Brain Tumor Risk Factors

Brain tumors occur mostly in children under 15 and in adults 65 and older, and are more common in white people than in black or Asian people.

Each year about 78,000 people learn that they have a primary brain tumor — a tumor that started out in the brain. Of those, about 53,000 are benign (not cancer) and 25,000 are malignant (cancer).

However, the vast majority of brain tumors diagnosed each year — about 150,000 — are secondary tumors, which start out elsewhere in the body and spread to the brain. Approximately one in every four adult cancer patients will develop secondary (metastatic) tumors in the brain. Cancers of the breast, lung, colon, kidney and skin (melanoma) are most likely to spread to the brain.

What causes brain tumors?

Because we don’t know why most brain tumors begin, we do not know how to prevent them, and right now there is no screening test for early detection.


Some brain tumors are caused by exposure to radiation— usually radiation therapy that was used to treat a previous cancer.

Genetic disorders

People with certain rare genetic disorders may be at risk for some brain tumors:

  • Li-Fraumeni syndrome and neurofibromatosis type 1 increase the risk of glioma.
  • Von Hippel-Lindau disease increases the risk of hemangioblastoma.
  • Tuberous sclerosis increases the risk of astrocytoma.
  • Neurofibromatosis type 2 increases the risk of acoustic neuroma and meningioma.

If you have been told you have one of these disorders, you may want to consider genetic counseling and testing. Roswell Park’s Clinical Genetics Service has formally trained genetic counselors who specialize exclusively in assessing inherited cancer risk. For more information, or to request a consultation, call 1-800-ROSWELL (1-800-767-9355) or email

Weakened immune system

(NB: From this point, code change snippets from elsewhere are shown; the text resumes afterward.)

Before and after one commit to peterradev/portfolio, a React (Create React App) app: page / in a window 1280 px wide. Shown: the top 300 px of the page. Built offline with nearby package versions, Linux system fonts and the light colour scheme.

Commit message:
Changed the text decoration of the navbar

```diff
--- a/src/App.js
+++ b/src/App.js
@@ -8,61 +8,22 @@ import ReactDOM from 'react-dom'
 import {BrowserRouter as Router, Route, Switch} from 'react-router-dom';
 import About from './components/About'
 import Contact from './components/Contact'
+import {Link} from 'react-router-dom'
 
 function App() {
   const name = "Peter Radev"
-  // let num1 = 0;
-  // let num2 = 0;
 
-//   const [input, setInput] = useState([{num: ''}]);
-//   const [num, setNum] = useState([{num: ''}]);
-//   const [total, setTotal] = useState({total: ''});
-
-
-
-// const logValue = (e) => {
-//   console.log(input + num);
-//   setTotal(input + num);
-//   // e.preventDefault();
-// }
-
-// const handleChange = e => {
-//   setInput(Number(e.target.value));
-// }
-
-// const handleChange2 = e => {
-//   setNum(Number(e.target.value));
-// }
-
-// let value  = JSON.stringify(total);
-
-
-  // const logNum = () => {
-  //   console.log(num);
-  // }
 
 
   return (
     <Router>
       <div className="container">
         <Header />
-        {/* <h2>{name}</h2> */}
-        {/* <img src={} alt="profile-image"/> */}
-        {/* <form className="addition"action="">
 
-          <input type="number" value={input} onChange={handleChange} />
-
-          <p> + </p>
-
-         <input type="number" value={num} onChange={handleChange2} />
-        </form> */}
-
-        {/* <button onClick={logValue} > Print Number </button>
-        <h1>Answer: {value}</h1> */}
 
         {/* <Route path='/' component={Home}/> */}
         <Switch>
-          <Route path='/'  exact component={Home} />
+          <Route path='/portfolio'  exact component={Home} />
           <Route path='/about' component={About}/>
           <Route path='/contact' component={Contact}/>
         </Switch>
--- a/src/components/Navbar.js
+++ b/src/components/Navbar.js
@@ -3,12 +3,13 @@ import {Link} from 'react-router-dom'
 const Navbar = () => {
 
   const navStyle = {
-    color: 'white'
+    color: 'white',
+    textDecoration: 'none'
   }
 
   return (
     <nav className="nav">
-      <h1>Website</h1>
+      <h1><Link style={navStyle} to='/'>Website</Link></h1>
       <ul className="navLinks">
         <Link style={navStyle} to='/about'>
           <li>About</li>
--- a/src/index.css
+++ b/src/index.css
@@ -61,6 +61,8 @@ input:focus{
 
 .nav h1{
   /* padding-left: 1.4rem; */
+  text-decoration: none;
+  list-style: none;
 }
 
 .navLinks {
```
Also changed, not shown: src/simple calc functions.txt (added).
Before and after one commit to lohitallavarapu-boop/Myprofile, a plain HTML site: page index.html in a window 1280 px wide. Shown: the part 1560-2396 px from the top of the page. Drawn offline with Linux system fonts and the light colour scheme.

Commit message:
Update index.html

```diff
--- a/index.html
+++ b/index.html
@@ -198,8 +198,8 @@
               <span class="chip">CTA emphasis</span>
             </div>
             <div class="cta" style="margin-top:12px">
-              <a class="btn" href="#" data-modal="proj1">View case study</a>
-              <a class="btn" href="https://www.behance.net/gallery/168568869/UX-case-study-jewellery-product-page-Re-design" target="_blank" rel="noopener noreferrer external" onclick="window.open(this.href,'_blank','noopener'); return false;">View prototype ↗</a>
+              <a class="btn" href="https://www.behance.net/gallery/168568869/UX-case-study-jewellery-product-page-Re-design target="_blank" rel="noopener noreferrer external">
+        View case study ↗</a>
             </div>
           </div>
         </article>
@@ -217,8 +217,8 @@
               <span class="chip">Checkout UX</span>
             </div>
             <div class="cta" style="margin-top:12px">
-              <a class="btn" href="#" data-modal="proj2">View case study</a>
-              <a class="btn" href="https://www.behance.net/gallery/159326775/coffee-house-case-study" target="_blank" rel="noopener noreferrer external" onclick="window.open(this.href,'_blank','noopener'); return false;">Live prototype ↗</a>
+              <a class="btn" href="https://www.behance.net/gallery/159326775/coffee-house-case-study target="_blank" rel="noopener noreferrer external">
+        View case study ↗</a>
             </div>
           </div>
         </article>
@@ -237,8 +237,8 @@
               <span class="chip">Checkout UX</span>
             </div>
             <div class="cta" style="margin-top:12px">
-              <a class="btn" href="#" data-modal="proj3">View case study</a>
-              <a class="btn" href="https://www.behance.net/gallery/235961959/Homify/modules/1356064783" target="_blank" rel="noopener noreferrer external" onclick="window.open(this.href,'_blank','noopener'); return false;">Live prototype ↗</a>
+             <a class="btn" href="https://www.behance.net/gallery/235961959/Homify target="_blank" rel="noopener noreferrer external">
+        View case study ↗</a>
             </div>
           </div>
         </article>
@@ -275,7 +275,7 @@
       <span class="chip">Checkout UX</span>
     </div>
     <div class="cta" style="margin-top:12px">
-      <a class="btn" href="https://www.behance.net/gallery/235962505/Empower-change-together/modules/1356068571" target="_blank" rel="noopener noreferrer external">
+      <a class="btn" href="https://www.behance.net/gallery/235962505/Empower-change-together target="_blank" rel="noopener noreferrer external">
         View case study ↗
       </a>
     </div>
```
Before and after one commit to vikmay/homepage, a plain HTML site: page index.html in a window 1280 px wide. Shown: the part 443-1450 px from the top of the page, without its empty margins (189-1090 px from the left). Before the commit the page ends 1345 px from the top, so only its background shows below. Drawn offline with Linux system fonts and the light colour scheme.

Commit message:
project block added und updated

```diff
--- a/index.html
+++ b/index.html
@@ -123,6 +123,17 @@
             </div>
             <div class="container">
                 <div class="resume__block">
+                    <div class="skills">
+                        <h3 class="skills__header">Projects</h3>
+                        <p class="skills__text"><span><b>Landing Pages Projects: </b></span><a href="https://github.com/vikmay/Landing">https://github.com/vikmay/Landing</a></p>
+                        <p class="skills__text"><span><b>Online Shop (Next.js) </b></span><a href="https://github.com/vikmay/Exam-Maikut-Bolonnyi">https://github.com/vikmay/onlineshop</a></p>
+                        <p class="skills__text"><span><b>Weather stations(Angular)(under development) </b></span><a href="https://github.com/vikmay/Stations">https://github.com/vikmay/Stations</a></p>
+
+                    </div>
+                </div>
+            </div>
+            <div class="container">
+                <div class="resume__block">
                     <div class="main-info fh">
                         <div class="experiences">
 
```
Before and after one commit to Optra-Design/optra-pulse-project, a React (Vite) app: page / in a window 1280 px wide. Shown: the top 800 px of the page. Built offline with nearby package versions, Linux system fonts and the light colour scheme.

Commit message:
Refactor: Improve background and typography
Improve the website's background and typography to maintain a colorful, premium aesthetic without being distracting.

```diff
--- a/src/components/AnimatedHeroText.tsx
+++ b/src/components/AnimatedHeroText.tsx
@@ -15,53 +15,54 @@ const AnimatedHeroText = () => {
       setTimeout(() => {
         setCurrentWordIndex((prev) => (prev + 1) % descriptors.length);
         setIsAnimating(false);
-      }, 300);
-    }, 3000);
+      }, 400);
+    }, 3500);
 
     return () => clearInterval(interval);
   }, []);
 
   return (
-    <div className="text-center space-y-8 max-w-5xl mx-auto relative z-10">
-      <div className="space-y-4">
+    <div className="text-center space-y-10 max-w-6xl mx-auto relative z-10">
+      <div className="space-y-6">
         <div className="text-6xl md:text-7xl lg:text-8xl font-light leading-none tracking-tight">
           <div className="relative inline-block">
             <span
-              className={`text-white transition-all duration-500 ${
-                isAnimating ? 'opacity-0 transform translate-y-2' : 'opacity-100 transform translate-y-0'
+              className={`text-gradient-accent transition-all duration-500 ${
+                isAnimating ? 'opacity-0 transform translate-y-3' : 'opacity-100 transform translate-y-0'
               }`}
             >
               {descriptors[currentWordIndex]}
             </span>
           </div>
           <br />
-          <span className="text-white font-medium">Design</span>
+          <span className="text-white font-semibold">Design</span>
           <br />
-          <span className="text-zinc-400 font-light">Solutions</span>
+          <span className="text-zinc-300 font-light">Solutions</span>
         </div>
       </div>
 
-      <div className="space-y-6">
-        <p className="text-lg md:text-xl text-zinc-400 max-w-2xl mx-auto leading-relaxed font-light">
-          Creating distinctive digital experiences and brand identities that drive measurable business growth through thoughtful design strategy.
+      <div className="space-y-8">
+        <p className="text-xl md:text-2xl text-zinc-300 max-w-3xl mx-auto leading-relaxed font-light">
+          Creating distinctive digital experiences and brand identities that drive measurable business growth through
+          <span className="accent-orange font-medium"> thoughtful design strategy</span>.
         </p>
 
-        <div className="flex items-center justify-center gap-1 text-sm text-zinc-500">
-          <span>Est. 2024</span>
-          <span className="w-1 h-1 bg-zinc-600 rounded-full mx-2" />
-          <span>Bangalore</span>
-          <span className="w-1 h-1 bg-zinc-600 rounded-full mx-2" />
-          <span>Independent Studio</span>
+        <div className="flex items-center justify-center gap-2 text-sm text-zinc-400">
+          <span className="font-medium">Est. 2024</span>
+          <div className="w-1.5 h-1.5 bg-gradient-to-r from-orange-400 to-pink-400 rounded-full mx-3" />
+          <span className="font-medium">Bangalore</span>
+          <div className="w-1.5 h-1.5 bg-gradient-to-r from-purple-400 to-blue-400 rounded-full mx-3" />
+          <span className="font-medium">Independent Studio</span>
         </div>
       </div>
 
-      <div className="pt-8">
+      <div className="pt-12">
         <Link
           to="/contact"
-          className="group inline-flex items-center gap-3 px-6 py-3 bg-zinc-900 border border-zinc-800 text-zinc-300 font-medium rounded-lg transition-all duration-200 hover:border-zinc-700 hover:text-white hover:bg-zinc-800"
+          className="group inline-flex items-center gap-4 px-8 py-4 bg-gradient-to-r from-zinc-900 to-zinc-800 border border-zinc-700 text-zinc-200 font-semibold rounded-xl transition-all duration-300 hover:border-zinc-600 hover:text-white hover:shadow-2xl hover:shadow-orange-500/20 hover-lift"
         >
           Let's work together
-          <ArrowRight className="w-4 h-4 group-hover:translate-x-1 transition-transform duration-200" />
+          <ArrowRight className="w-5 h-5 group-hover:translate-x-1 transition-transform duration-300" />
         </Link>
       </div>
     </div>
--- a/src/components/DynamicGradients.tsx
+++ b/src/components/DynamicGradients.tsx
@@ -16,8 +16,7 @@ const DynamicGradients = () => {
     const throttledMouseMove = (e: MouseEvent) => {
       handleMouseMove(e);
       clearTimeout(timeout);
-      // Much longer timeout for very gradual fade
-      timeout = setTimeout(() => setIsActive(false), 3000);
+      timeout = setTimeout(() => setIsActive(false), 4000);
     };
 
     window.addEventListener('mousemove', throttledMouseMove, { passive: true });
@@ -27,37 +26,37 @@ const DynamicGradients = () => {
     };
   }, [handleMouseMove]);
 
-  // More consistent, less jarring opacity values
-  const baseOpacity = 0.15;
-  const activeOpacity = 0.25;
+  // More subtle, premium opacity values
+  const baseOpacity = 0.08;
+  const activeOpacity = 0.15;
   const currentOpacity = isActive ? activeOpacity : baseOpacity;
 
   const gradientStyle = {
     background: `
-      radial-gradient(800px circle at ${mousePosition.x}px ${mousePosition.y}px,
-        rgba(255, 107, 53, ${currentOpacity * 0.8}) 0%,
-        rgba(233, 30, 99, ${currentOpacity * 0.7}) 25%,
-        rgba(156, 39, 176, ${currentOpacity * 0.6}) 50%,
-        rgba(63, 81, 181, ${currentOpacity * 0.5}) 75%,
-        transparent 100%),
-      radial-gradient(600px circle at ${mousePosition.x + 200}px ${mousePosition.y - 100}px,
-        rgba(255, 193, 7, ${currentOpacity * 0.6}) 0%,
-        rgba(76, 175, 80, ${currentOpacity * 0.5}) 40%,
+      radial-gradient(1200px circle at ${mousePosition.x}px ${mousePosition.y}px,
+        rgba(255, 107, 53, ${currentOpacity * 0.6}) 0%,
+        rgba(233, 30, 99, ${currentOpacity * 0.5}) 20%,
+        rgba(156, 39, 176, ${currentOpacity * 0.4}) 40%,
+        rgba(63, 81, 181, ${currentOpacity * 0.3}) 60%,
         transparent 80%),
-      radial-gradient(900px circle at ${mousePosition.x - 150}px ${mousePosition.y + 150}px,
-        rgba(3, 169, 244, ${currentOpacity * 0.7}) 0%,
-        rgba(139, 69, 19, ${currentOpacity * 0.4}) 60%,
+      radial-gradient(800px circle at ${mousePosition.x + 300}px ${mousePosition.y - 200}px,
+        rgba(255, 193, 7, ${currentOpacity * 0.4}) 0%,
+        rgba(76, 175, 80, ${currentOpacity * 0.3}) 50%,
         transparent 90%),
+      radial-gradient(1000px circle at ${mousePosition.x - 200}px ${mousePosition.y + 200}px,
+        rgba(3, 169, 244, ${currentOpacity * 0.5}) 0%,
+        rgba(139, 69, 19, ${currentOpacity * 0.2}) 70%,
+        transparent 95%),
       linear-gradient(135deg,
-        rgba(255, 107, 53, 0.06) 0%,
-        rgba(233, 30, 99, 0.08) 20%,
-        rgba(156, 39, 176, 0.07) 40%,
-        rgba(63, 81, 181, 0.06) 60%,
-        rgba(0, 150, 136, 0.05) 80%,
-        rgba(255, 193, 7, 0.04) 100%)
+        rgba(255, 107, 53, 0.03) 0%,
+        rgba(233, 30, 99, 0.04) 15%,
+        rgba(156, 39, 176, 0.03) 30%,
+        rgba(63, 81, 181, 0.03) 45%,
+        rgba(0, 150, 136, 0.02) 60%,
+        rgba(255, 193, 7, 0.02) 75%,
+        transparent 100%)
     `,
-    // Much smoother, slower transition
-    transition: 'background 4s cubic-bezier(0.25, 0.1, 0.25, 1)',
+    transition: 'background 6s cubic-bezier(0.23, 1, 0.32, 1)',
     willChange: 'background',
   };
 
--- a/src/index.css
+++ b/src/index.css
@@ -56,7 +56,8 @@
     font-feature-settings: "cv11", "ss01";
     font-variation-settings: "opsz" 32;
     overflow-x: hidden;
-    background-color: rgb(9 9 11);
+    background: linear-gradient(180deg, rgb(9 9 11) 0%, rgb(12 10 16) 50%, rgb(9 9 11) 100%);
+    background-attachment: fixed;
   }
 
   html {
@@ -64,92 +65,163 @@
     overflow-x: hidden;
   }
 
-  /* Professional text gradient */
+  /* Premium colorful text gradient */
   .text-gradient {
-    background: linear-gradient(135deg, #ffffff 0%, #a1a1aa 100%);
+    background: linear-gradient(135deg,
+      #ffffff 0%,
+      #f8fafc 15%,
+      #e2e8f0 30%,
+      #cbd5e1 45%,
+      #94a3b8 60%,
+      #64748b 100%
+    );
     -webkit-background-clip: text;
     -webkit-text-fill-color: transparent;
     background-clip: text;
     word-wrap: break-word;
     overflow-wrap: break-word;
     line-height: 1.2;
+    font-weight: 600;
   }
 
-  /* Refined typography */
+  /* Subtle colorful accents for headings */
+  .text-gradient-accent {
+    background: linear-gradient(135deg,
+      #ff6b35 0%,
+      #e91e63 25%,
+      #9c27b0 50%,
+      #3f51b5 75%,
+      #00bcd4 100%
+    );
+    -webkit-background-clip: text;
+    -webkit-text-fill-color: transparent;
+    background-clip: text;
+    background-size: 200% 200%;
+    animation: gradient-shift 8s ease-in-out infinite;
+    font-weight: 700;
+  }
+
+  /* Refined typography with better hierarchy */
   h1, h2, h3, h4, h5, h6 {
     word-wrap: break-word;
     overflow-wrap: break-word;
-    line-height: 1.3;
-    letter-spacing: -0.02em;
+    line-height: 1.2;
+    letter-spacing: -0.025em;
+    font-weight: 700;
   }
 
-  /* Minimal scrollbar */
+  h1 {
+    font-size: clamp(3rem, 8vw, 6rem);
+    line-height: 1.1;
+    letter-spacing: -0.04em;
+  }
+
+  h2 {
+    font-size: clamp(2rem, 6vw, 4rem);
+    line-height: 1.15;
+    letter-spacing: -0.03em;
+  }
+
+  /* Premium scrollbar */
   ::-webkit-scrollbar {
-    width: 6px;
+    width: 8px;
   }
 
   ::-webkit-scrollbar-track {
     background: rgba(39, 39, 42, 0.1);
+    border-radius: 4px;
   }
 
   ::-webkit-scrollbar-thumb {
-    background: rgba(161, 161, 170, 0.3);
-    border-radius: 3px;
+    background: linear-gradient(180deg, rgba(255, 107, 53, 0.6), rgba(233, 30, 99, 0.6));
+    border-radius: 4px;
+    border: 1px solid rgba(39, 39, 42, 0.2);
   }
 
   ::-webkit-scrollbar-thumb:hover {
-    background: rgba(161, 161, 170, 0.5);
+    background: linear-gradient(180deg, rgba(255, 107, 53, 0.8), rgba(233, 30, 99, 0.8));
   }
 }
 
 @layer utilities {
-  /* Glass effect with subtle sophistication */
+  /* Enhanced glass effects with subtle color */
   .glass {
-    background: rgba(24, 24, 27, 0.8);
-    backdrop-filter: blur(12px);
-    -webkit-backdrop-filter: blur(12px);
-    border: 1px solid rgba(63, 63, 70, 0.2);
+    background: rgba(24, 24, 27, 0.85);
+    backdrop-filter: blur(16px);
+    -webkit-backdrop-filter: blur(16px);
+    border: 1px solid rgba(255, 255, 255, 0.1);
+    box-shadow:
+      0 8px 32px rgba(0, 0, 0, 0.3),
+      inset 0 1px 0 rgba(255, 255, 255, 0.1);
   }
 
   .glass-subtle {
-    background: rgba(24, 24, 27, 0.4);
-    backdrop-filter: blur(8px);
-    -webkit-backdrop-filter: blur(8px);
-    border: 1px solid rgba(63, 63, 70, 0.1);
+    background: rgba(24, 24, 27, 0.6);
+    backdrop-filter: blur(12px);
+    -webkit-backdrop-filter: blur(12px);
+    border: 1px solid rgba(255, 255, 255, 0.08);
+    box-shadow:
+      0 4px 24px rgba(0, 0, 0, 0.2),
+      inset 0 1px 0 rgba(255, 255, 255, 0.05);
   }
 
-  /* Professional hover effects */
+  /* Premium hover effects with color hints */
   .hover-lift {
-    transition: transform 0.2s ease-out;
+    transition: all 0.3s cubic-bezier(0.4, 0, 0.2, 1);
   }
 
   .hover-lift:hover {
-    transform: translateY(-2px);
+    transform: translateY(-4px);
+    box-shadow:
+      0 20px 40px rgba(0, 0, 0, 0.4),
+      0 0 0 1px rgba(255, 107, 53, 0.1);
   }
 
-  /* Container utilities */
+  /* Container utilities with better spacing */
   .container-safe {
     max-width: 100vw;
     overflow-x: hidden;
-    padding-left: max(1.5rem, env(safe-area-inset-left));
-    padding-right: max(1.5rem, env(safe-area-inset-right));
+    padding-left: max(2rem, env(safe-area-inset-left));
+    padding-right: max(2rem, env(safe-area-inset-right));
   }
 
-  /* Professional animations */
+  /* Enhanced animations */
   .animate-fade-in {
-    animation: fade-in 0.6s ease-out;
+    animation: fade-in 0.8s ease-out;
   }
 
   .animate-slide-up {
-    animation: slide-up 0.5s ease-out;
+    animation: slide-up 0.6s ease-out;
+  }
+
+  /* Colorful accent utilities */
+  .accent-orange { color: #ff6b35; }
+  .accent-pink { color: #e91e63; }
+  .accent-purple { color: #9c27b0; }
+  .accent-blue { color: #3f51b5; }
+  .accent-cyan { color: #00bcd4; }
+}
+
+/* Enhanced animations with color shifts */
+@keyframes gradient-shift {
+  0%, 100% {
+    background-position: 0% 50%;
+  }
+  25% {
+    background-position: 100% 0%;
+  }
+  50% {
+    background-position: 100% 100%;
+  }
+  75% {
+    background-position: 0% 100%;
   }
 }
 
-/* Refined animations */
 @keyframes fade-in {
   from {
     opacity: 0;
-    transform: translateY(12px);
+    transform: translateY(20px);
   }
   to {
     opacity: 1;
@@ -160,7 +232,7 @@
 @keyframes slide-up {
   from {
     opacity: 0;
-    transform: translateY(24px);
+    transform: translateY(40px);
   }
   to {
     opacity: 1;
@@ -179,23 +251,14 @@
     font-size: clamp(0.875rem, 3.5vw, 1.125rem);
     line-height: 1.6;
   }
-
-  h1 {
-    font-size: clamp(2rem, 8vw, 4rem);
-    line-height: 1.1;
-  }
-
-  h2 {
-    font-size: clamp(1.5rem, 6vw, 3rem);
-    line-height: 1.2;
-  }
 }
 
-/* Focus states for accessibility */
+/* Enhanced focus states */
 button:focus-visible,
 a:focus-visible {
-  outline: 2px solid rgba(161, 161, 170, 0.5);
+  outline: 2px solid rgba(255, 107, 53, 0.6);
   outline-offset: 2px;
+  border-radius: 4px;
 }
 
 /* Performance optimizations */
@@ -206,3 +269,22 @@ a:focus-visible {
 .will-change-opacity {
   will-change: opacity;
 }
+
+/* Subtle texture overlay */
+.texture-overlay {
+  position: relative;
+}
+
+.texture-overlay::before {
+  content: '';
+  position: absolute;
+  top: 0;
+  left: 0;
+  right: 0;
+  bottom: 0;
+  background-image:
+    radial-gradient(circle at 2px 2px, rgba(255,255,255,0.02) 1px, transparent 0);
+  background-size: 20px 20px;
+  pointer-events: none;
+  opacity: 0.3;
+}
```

You may be at increased risk for a brain tumor if you have AIDS, take immune-suppressing drugs because you received an organ transplant, or have a weakened immune system for another reason — for example, because you were previously treated for cancer. This condition has been linked to greater risk of developing lymphomas of the brain or spine in particular.

What are the symptoms of brain tumors?